Rado has been working with ceramic for decades now, and it was only a matter of time before the breakout Captain Cook got a full high-tech ceramic case and bracelet. The new Rado Captain Cook High-Tech Ceramic takes a “best of both worlds” approach and largely succeeds in offering a luxury diver in full ceramic case and bracelet for a price just around the $4,000 mark.
There are four introductory models of the Captain Cook High-Tech Ceramic: black high-tech ceramic case and bracelet with steel accents; black high-tech ceramic case with steel accents on strap; a plasma high-tech ceramic case and bracelet with blue accents; and the model that you see here, which is a black high-tech ceramic case and bracelet with rose-gold PVD accents. Rado has made high-tech ceramic cases and bracelets in a range of colors, like red, yellow, orange, pink, blue, and many others, so who knows what we might get in the future? Or am I the only one who would absolutely rock an all-pink ceramic Captain Cook?
If you want to brush up on Rado’s history in working with ceramics, you can read an informative and educational piece about it right here. Ceramic is highly scratch-resistant, lightweight, hypoallergenic, and has an overall ooh-la-la factor. The downside to ceramic is one that I believe to be highly overstated, which is that it can shatter, if dropped. I’ve never heard of this happening to anyone.
Previous iterations of the Captain Cook have come as small as 37mm and as large as 45mm, with most of the recent iterations, like the Bronze, coming in at 42mm. This High-Tech Ceramic model comes in at 43mm due to the nature of the material. Rado gave a statement explaining the need for the larger case size:
“To achieve such of construction in ceramic and being able to pass all the shock resistance tests to 5000G the ceramic needed to be rethought. The challenge was to keep the DNA of the original piece. We cannot really compare the production of a stainless steel watch case VS a ceramic watch case. The ceramic chimney to set the bezel on it needs a bigger volume. This part is more exposed to shocks. At the end, this influences the position of the “chevé” box sapphire crystal.
The screw-down crown for a ceramic case is more challenging. The tube needs to be mounted with an O-ring for the 300-meter water-resistance. Then, we can screw the crown on the tube. It takes more volume, as well. A pressed-on caseback for 300m on a ceramic case also takes some additional space in the thickness.”

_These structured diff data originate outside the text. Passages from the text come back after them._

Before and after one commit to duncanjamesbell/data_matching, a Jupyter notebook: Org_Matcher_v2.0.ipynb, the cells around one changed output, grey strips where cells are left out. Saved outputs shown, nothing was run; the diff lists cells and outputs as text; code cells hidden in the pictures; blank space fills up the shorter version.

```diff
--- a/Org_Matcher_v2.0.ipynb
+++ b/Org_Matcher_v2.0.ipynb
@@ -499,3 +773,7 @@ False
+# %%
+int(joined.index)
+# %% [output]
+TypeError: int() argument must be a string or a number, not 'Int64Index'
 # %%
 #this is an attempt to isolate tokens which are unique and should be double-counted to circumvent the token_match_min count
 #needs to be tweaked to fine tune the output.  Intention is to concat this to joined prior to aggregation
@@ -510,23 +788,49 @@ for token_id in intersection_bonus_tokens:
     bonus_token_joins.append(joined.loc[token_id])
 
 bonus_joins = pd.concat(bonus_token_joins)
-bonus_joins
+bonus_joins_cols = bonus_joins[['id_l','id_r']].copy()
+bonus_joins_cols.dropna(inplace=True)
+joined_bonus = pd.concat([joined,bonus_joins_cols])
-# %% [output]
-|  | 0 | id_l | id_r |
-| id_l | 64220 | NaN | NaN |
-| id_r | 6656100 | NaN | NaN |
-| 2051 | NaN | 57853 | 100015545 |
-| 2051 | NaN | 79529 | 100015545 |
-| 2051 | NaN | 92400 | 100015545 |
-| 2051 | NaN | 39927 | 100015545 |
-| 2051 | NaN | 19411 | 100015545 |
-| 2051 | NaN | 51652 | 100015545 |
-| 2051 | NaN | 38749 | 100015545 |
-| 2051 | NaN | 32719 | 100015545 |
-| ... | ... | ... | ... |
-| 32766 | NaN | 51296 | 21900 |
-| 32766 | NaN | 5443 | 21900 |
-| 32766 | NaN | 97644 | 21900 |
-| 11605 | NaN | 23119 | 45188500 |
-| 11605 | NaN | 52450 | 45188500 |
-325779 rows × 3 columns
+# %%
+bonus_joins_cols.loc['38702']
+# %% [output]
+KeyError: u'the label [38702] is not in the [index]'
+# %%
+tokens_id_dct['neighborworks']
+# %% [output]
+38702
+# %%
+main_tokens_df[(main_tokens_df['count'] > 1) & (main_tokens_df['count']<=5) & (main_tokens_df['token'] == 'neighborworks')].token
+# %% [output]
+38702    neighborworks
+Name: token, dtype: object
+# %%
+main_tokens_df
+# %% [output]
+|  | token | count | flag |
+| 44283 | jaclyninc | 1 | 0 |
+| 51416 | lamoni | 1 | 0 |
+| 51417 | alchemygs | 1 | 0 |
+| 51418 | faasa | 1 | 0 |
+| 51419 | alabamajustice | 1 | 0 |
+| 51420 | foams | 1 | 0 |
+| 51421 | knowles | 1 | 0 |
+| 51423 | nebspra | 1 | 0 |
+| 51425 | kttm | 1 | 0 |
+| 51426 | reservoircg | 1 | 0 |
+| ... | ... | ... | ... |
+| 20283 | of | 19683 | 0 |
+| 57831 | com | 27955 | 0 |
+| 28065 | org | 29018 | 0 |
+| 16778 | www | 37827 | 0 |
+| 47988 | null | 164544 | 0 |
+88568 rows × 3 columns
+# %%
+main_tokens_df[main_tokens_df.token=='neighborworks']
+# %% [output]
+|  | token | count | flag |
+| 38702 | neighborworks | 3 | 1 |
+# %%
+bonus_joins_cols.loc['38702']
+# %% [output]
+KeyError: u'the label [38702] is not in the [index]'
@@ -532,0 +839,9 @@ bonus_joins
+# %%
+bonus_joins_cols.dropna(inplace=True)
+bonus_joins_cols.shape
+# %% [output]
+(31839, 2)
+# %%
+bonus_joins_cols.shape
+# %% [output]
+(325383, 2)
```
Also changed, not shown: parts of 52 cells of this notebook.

So, all this is to say that the material necessitates the larger case size, and that’s just the way it is. The 43mm-wide case is 14.6mm-thick and has a lug-to-lug height of 49.8mm. In a perfect world, we could take a millimeter off the height and width, but this is a tradeoff that’s inherent to the nature of the piece.
I have to say, I wasn’t sold on the two-tone black ceramic/rose-gold-coated PVD model from the early press shots, but… damn, it just looks pretty sleek in the metal (well, ceramic, not metal). This model comes on a full ceramic bracelet with matte-black outer links and polished center links. The bracelet is well-built and comfortable, and there is little out there in terms of competition at this price point. Sure, a little beveling would have been nice, but that kind of finishing on ceramic would undoubtedly come at a cost that would be passed down to the consumer.
The monobloc ceramic case is all matte, but the polished red-gold coating on the side of the bezel and on the crown breaks up the monotony, though there is a version that has these case elements and the hands/indices done in steel, if the gold isn’t your speed. There’s also a plasma high-tech ceramic model, which is essentially a ceramic that has an almost soft steel color, rather than black. This one comes with a blue dial and bezel, and I wouldn’t be surprised if it ended up being a very popular model.
The exhibition caseback has this same tinted sapphire (which increasingly grew on me over the course of the few days I had this watch) with a view of the Rado calibre R734. With the anti-magnetic Nivachron hairspring courtesy of Swatch Group, it’s a solid modified ETA movement that has an 80-hour power reserve.
The Rado Captain Cook High-Tech Ceramic with red-gold PVD (ref. R32127162) as seen here is priced at CHF 3,700, while the plasma ceramic case model (ref. R32128202) is a bit more at CHF 3,800, and the black ceramic with steel accents is priced at CHF 3,600 on bracelet and CHF 3,300 on fabric strap. You can learn more about the collection here at rado.com.